GOAL OF THE EXERCISE –
Would you restate every entry that follows, word for word, and leave out the pictures?

[MATERIAL SUPPLIED Boundary: Start]

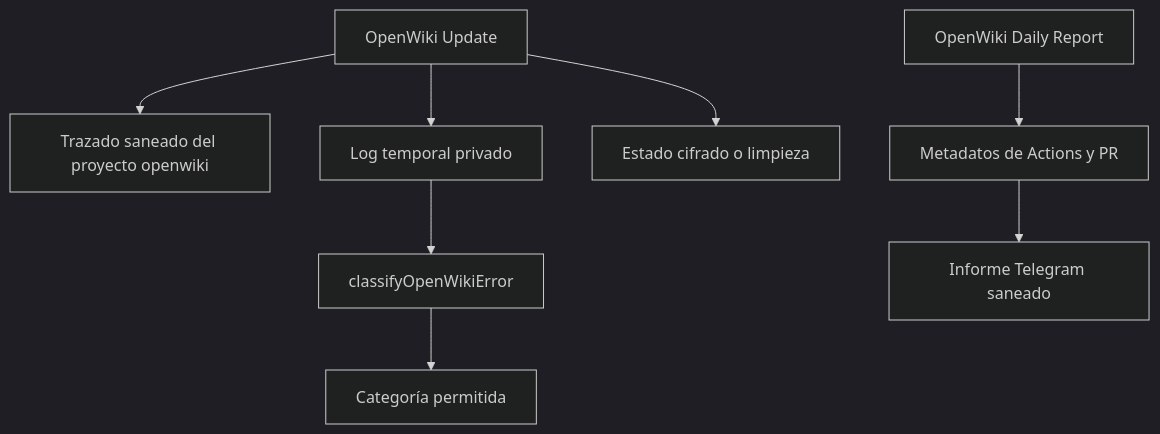
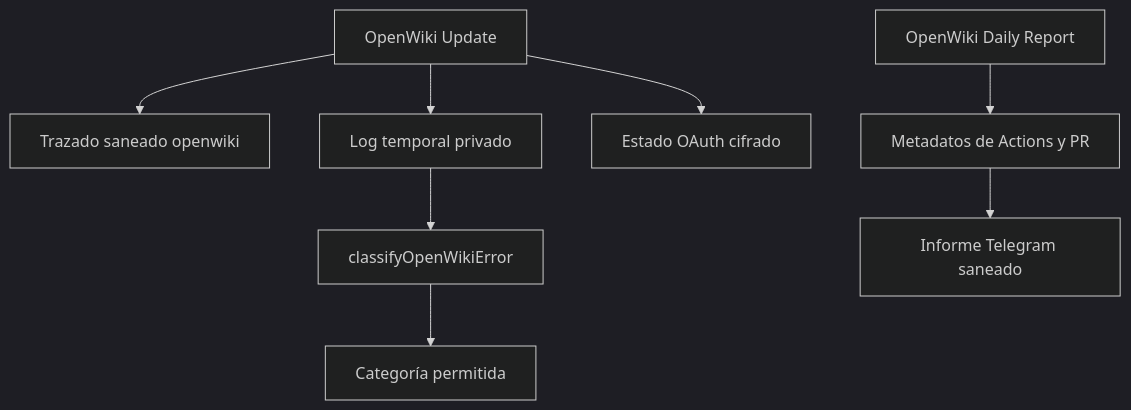
The diagram in openwiki/operations/runtime-behavior.md (maximofn/gymnasia), drawn with Mermaid (dark theme) before and after one commit. The commit also changed other lines of this file and 52 other files, not shown here.

Commit message:
docs: update OpenWiki

````diff
--- a/openwiki/operations/runtime-behavior.md
+++ b/openwiki/operations/runtime-behavior.md
@@ -35,10 +43,10 @@
 ```mermaid
 flowchart TD
-    Update["OpenWiki Update"] --> Trace["Trazado saneado del proyecto openwiki"]
+    Update["OpenWiki Update"] --> Trace["Trazado saneado openwiki"]
     Update --> Log["Log temporal privado"]
     Log --> Classifier["classifyOpenWikiError"]
     Classifier --> Category["Categoría permitida"]
-    Update --> State["Estado cifrado o limpieza"]
+    Update --> Encrypted["Estado OAuth cifrado"]
     Report["OpenWiki Daily Report"] --> Metadata["Metadatos de Actions y PR"]
     Metadata --> Daily["Informe Telegram saneado"]
 ```
````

[MATERIAL SUPPLIED Boundary: End]

RESPONSE FOR THIS EXERCISE –
The diagram in openwiki/operations/runtime-behavior.md (maximofn/gymnasia), drawn with Mermaid (dark theme) before and after one commit. The commit also changed other lines of this file and 52 other files, not shown here.

Commit message:
docs: update OpenWiki

````diff
--- a/openwiki/operations/runtime-behavior.md
+++ b/openwiki/operations/runtime-behavior.md
@@ -35,10 +43,10 @@
 ```mermaid
 flowchart TD
-    Update["OpenWiki Update"] --> Trace["Trazado saneado del proyecto openwiki"]
+    Update["OpenWiki Update"] --> Trace["Trazado saneado openwiki"]
     Update --> Log["Log temporal privado"]
     Log --> Classifier["classifyOpenWikiError"]
     Classifier --> Category["Categoría permitida"]
-    Update --> State["Estado cifrado o limpieza"]
+    Update --> Encrypted["Estado OAuth cifrado"]
     Report["OpenWiki Daily Report"] --> Metadata["Metadatos de Actions y PR"]
     Metadata --> Daily["Informe Telegram saneado"]
 ```
````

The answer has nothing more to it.